> [TASK STATEMENT] Copy out each line below that has the word "Piezīmes" in it.
==== DATA SUPPLIED
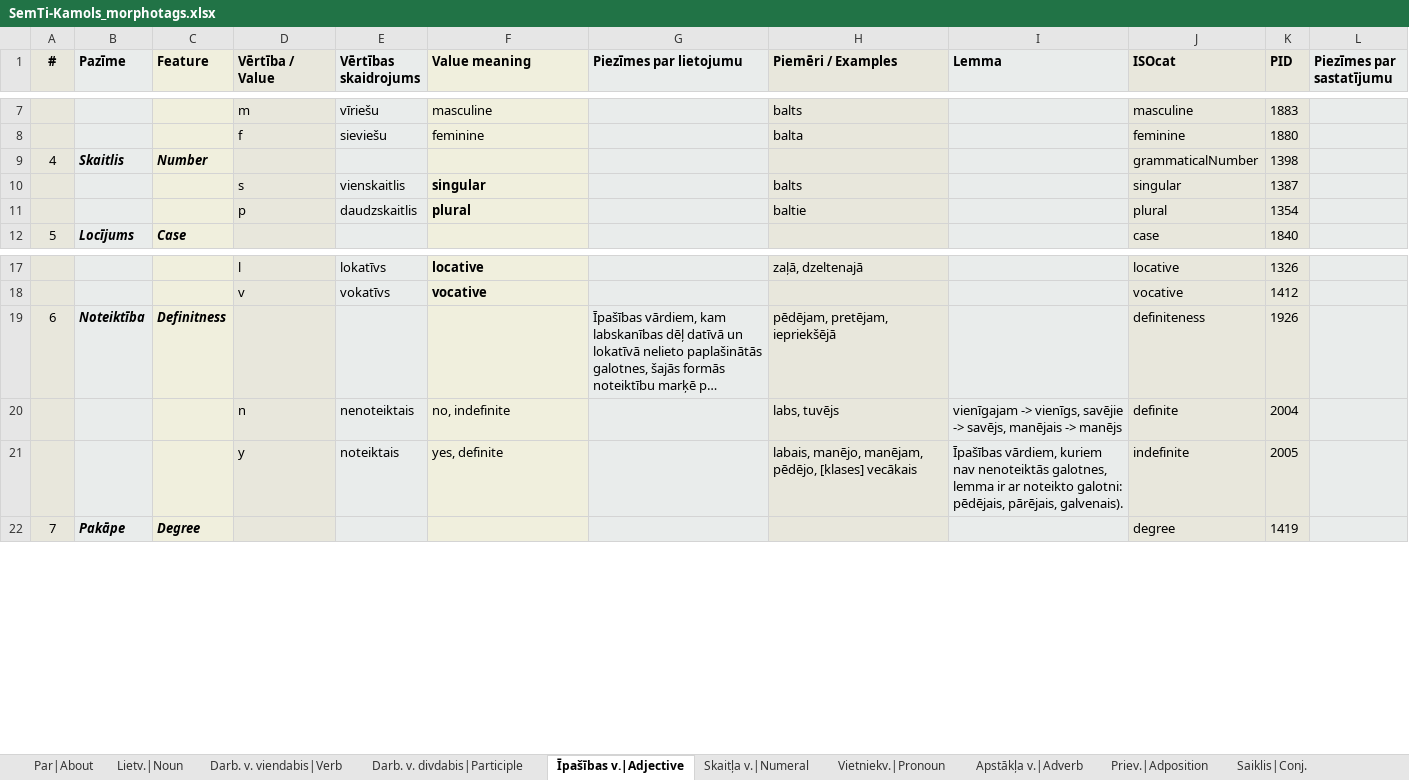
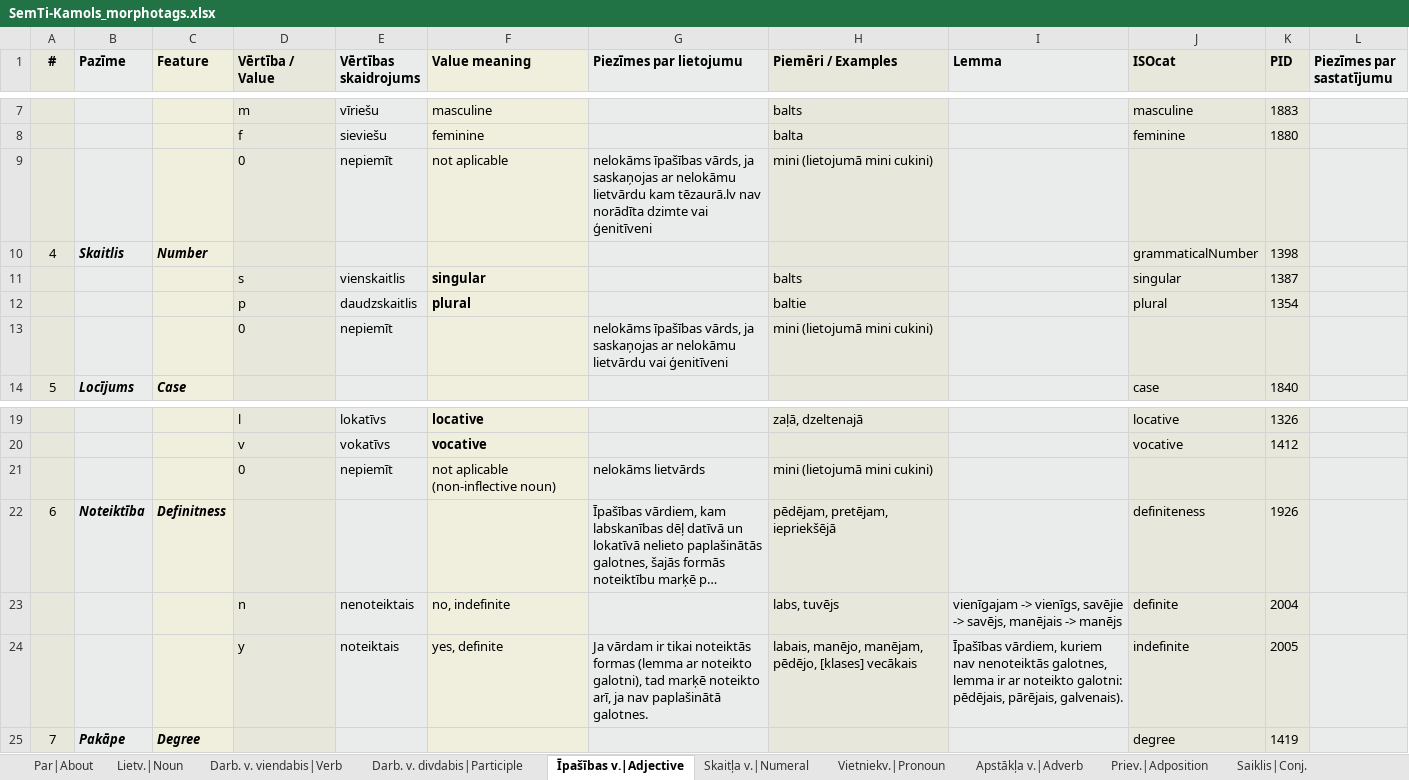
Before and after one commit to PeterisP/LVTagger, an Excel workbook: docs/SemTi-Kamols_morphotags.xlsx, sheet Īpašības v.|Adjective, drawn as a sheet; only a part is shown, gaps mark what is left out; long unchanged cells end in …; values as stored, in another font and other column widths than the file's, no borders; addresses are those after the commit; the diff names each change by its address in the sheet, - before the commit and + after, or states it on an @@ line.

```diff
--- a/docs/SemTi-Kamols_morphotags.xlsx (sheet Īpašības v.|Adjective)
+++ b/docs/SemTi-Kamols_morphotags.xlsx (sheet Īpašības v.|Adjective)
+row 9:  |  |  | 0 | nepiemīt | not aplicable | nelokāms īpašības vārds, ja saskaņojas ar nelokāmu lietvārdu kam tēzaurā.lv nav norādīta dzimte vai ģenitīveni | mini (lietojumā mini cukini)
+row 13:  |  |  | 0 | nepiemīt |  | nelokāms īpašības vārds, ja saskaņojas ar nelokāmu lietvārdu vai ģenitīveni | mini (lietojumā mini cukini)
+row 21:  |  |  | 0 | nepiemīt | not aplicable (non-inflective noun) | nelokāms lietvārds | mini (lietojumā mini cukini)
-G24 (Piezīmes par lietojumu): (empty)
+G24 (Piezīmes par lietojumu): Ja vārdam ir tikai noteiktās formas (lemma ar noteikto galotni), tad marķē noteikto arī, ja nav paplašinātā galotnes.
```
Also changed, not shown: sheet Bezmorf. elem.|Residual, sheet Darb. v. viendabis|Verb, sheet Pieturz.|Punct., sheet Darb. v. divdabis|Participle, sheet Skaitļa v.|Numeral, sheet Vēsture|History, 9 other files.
========
==== DATA SUPPLIED
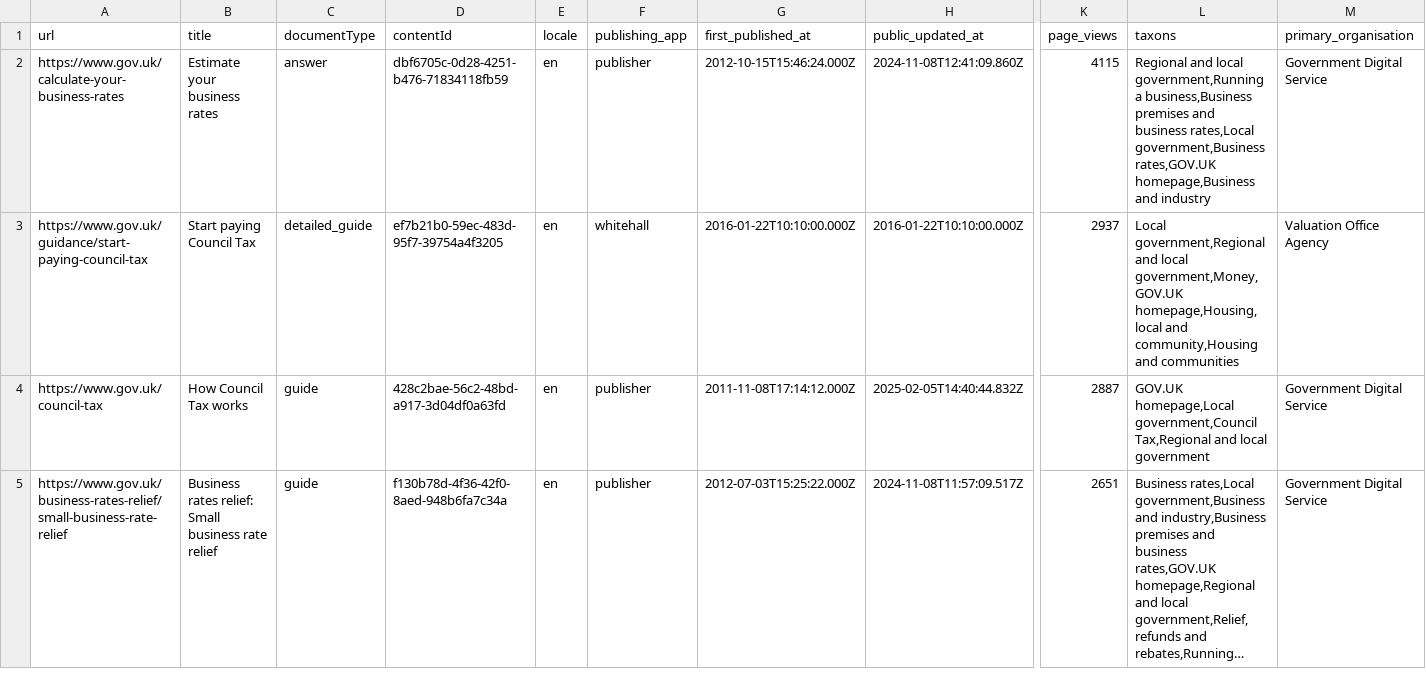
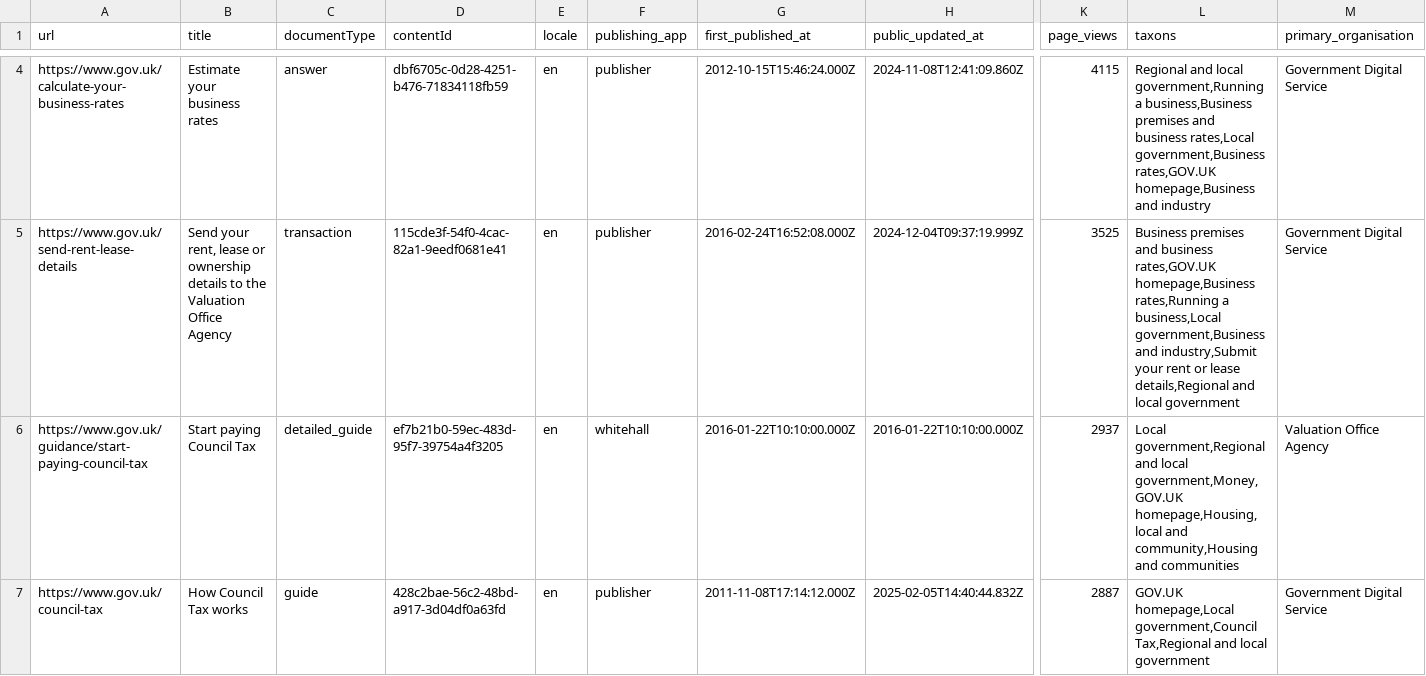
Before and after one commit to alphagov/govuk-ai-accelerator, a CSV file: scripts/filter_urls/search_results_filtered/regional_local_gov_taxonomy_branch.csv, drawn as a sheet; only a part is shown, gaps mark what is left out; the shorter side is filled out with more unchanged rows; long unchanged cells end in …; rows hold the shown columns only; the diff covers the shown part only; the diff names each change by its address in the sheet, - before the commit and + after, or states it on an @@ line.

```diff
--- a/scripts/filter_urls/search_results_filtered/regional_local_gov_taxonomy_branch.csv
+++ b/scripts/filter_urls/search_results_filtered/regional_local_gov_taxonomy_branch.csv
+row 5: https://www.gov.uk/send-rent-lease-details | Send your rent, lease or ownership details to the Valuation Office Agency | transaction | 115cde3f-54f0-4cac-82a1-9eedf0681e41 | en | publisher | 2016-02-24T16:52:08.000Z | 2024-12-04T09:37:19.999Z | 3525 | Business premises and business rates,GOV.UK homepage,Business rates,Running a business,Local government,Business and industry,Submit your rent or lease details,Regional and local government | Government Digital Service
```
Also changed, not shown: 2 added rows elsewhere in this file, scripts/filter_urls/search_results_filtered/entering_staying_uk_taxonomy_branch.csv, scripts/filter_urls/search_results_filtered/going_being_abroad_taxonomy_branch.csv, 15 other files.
========
> [YOUR SOLUTION]
-G24 (Piezīmes par lietojumu): (empty)
+G24 (Piezīmes par lietojumu): Ja vārdam ir tikai noteiktās formas (lemma ar noteikto galotni), tad marķē noteikto arī, ja nav paplašinātā galotnes.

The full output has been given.